Last week, I told you about the Christmas gift we asked our children to give us this year. We asked them to share with us what passages of scripture or sermons or books God used in their lives in 2017 to help them grow in grace.
At some point last week, our daughter Katie turned the tables on me. “What about you, dad?” she asked. “Where’s your email?”
Our children get this weekly e-newsletter. So here we go.
I’m using this newsletter to share with them, and with you, about the book God used in my life in 2017 to help me keep my focus on what really matters.
You probably won’t be surprised to know that the book was Paul’s letter to the church at Rome. The book of Romans. The book we’ve been studying together for the past many months.
I’m sure you know that whatever benefit you’ve received from our time in Romans, I’ve received more. That’s how it is with teaching. The one who does the teaching learns the most.
And I’ve learned a lot. I could try to distill what I’ve learned from digging deeply into the first nine chapters of Romans into a few paragraphs. But to do so would be to turn deep truths into aphorisms. Sometimes in the process of distilling things down to the essence, you are left with vapor. And that’s what I’m afraid would happen if I tried to list the things I’ve learned about righteousness, faith, sin, justification, union with Christ, the ongoing struggle every Christian faces with remaining sin and the need to learn to sent our minds on the things of the Spirit and walk accordingly.
Instead, I want to pull back to the big picture. The message of the book of Romans for me in 2017 has been this: at the core, the solution to the human problem in all of its manifestations is heart change. Or to put it another way, we ought not attempt to address the ills and evils we face in our day and time with political Neosporin and public policy band aids. The only path that leads to changes in human behavior is the path that addresses the heart issues. It’s the path that has at its center the spiritual transformation of human beings.
Cultures change when people change. And people change when God, by His Spirit, does a work of transformation in their lives.
So if we want to see the culture around us change, if we want to see social justice in our world, if we want to see human flourishing and good triumphing over evil, Romans points us to the gospel. It is the path of repentance and faith that leads men and women to think and act differently. And when men and women think and act differently, they change their world.
Now, let’s be honest. There are a lot of reasons why people would be skeptical of such a claim. We can all cite examples of people who profess faith in Jesus as their Lord acting badly. In some cases, very badly. It’s no wonder that people aren’t attracted to Christianity given the opinions and actions of many in our day who profess faith in Christ.
Jared Wilson recently described a younger generation raised in the church as “theological orphans,” betrayed by church leaders who stressed the importance of moral character, but who easily set those standards aside for pragmatic political purposes. For many who call themselves Christians today, personal morality matters until it doesn’t anymore.

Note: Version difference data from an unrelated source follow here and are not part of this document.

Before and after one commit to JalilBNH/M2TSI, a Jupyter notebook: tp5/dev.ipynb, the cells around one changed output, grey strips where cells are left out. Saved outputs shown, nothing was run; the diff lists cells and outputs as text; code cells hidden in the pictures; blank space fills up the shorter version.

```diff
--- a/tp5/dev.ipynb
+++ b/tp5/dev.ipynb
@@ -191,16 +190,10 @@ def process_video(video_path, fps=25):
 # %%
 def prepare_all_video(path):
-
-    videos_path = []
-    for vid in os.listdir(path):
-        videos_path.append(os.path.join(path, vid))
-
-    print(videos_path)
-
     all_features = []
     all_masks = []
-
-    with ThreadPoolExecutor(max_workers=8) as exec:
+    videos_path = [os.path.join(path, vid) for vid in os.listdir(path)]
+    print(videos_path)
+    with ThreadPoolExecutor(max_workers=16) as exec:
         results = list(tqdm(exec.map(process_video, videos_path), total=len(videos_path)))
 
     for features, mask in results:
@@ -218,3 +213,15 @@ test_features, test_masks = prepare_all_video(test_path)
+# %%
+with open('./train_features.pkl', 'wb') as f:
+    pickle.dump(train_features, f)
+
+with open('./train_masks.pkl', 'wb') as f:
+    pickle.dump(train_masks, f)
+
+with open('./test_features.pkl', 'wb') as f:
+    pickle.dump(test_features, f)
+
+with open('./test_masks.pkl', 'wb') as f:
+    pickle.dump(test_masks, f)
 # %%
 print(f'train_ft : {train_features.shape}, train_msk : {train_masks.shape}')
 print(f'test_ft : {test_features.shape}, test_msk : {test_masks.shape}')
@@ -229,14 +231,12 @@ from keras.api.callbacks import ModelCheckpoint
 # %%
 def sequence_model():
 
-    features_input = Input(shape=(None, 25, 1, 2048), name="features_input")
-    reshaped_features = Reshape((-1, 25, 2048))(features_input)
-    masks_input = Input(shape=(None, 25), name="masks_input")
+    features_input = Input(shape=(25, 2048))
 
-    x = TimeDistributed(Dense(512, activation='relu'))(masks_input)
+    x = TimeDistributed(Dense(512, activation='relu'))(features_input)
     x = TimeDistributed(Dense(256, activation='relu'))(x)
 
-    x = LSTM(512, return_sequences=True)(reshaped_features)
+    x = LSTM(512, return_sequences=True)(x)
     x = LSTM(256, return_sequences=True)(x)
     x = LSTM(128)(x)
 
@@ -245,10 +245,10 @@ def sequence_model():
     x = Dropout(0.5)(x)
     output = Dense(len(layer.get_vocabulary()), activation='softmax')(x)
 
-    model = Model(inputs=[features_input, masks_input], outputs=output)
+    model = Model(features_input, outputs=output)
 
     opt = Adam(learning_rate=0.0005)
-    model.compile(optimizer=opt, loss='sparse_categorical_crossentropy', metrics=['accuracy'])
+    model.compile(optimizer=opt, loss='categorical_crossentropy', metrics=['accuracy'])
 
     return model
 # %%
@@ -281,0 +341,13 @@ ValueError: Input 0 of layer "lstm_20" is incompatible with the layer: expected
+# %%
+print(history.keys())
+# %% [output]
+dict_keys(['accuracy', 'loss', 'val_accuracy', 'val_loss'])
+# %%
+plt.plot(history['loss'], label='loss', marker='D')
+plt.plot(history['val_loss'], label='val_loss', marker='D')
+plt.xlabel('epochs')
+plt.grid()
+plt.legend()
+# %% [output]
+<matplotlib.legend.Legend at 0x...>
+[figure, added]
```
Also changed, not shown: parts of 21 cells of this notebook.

Until something more important comes along.
The big message I’ve been reminded of this year from the book of Romans is that the biggest issue of our day, and of any day in any era in history, is the issue of men and women understanding the depth of the sin in their own hearts and then believing that we can be forgiven, made new and adopted into the family of God because of what Jesus has done for us. Really believing that good news, and trusting that God is at work in us actually changes everything.
We still have a ways to go before we finish our time in Romans. And when we reach chapter 12, Paul will turn from talking about what God has done for us to talking about what our new, transformed lives should look like. As we move forward, we’ll see clearly that any gospel that doesn’t lead to love and concern and grace for others is a counterfeit gospel – no gospel at all.

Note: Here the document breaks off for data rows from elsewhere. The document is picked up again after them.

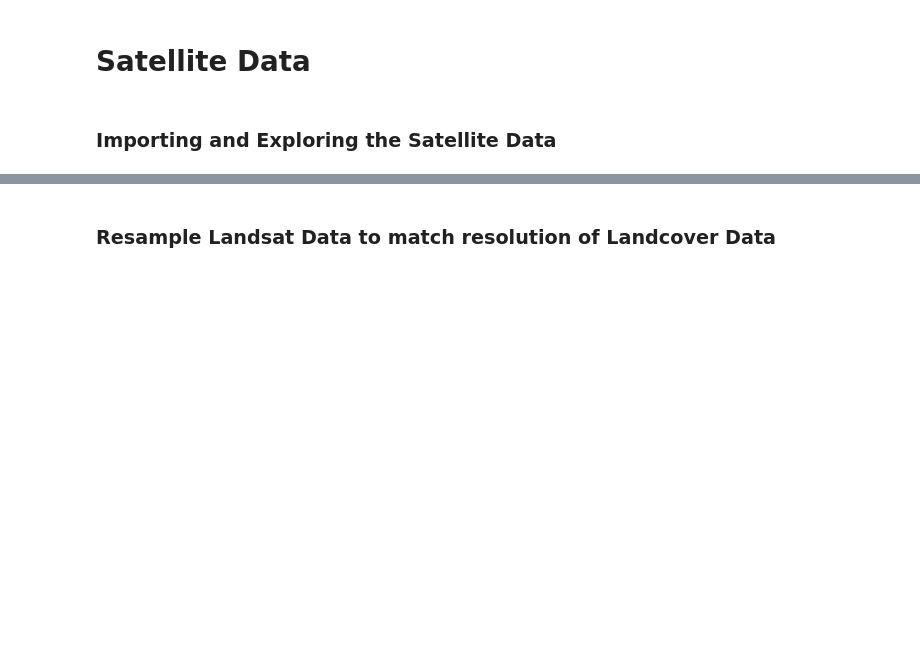
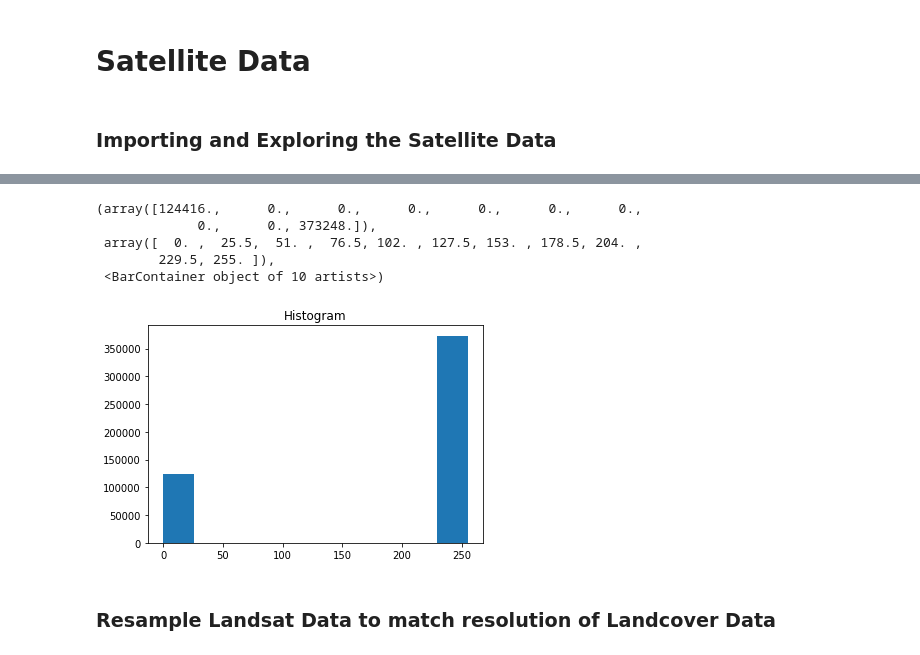
Before and after one commit to JoycelynLongdon/MRes_Research_Project, a Jupyter notebook: Notebooks/training_data_prep.ipynb, the cells around one changed output, grey strips where cells are left out. Saved outputs shown, nothing was run; the diff lists cells and outputs as text; code cells hidden in the pictures; blank space fills up the shorter version.

```diff
--- a/Notebooks/training_data_prep.ipynb
+++ b/Notebooks/training_data_prep.ipynb
@@ -193,7 +241,7 @@ plt.show()
 ### Importing and Exploring the Satellite Data
 # %%
 #l8 = '/gws/nopw/j04/ai4er/users/jl2182/data/Mres_Data/training_tiles/merged_l8_train_data.tif'
-l8_reprojected = '/gws/nopw/j04/ai4er/users/jl2182/data/Mres_Data/training_tiles/reprojected_l8_train.tif' #the imagery was reprojected in
+l8_reprojected = '/gws/nopw/j04/ai4er/users/jl2182/data/Mres_Data/Hansen_Results/Hansen_Loss_Maps/yearly_arrays/loss_map_20.tif' #the imagery was reprojected in
 #the command line using gdal as rioxarray was re-filloing the array with unwanted values
 l8_data = xr.open_rasterio(l8_reprojected)
 print(l8_data)
@@ -200,3 +259,5 @@ print(l8_data)
+# %%
+l8_data = l8_data.astype('uint8')
 # %%
 #explore statistics
 print(l8_data.rio.crs)
@@ -209,7 +277,14 @@ print(l8_data.rio.crs.wkt)
 l8_data.values
 #l8_data
 # %%
-l8_data[4].plot() #plotting one band from the training imagery
+l8_data.plot() #plotting one band from the training imagery
+# %% [output]
+(array([124416.,      0.,      0.,      0.,      0.,      0.,      0.,
+             0.,      0., 373248.]),
+ array([  0. ,  25.5,  51. ,  76.5, 102. , 127.5, 153. , 178.5, 204. ,
+        229.5, 255. ]),
+ <BarContainer object of 10 artists>)
+[figure, added]
 # %%
 #from 3D ----> 2D
 l8_data = l8_data[0, :, :]
```
Also changed, not shown: parts of 20 cells of this notebook, 10 other files.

But it starts at a heart level. It starts with us knowing and understanding and believing and sharing with others the most important message there is – that Jesus Christ saves sinners like me.
This week, I heard Alistair Begg quote George Smeaton, a Scottish pastor from 150 years ago. Smeaton said “to convert one sinner is an event of greater importance than to deliver a whole kingdom from temporal evil.”
Jesus said something similar. In Luke 15, He told His followers “there is joy in the presence of the angels of God over one sinner who repents.”
And the reason Paul spends two thirds of his letter to the Romans talking about the gospel and its implications for our lives is because he understood that the way for the corrupt Roman culture of his day or for any society at any point in history to be transformed is by addressing the issues of sin, repentance and faith. By keeping the main thing – the spiritual transformation of human lives – the main thing.
I trust that when we next celebrate a new year, and for all the years to come, that will still be my focus.
The start of a new year means the start up of Redeemer small groups. For those of you who are new to the church, we believe that active involvement in a small group is a core part of how we experience God’s grace in our lives. It’s in small groups that the “one anothers” of scripture can be lived out. It’s in small groups that we can better know and care for and encourage and spur one another on to love and good deeds.
If you’ve been a part of a small group this fall, you should be hearing from your small group leader soon with details about the first meeting of the new year.
If you haven’t been part of a small group, this is the perfect time to pick a night, find a group to connect with and jump in.
Here’s the information about small groups for 2018: